*** Opening DATA FOR ANALYSIS ***

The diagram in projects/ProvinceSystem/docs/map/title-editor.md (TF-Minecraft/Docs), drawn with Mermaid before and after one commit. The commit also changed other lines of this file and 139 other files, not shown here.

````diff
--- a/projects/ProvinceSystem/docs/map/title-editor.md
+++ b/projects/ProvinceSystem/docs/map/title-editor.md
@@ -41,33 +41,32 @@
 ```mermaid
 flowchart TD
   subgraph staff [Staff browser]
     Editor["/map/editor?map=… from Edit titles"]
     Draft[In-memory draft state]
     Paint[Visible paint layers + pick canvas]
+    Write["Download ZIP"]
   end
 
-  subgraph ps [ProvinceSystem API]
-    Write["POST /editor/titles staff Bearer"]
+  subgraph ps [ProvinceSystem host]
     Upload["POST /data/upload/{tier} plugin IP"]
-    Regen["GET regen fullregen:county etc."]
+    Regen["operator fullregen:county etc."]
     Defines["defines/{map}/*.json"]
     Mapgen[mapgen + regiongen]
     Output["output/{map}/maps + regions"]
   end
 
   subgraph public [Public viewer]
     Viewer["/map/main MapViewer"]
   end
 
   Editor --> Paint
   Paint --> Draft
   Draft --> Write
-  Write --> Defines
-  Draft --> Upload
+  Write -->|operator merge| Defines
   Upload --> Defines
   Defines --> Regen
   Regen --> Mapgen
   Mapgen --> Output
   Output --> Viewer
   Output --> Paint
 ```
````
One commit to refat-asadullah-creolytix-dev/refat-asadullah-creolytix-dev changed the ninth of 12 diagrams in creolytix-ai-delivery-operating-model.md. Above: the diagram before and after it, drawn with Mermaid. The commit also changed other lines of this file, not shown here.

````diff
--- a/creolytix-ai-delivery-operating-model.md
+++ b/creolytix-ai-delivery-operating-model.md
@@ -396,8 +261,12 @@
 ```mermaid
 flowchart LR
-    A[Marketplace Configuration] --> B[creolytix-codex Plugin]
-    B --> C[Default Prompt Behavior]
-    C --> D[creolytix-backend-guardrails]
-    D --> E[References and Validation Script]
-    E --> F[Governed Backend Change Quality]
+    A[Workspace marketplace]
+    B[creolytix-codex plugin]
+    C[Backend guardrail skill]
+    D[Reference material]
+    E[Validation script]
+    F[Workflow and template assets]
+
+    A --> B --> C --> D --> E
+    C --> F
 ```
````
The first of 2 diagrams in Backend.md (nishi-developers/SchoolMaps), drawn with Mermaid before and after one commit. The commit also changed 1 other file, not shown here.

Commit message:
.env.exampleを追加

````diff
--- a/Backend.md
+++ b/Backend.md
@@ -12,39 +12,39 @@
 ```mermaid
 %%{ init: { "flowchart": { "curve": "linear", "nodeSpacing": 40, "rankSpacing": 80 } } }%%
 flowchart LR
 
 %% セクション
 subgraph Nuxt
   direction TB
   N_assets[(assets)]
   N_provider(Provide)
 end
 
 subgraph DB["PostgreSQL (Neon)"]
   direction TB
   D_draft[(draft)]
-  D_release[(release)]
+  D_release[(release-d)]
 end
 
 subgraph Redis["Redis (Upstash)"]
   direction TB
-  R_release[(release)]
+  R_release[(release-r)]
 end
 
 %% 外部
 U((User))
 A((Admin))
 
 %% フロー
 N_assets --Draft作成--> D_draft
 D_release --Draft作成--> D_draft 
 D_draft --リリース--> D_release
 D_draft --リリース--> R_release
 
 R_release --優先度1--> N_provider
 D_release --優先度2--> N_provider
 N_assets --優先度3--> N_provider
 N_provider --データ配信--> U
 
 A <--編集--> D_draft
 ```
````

*** Closing DATA FOR ANALYSIS ***

** INSTRUCTIONS TO FOLLOW **
Which lines above contain the word "Output"? List them.

** SOLUTION TO THIS EXERCISE **
     Output["output/{map}/maps + regions"]
   Mapgen --> Output
   Output --> Viewer
   Output --> Paint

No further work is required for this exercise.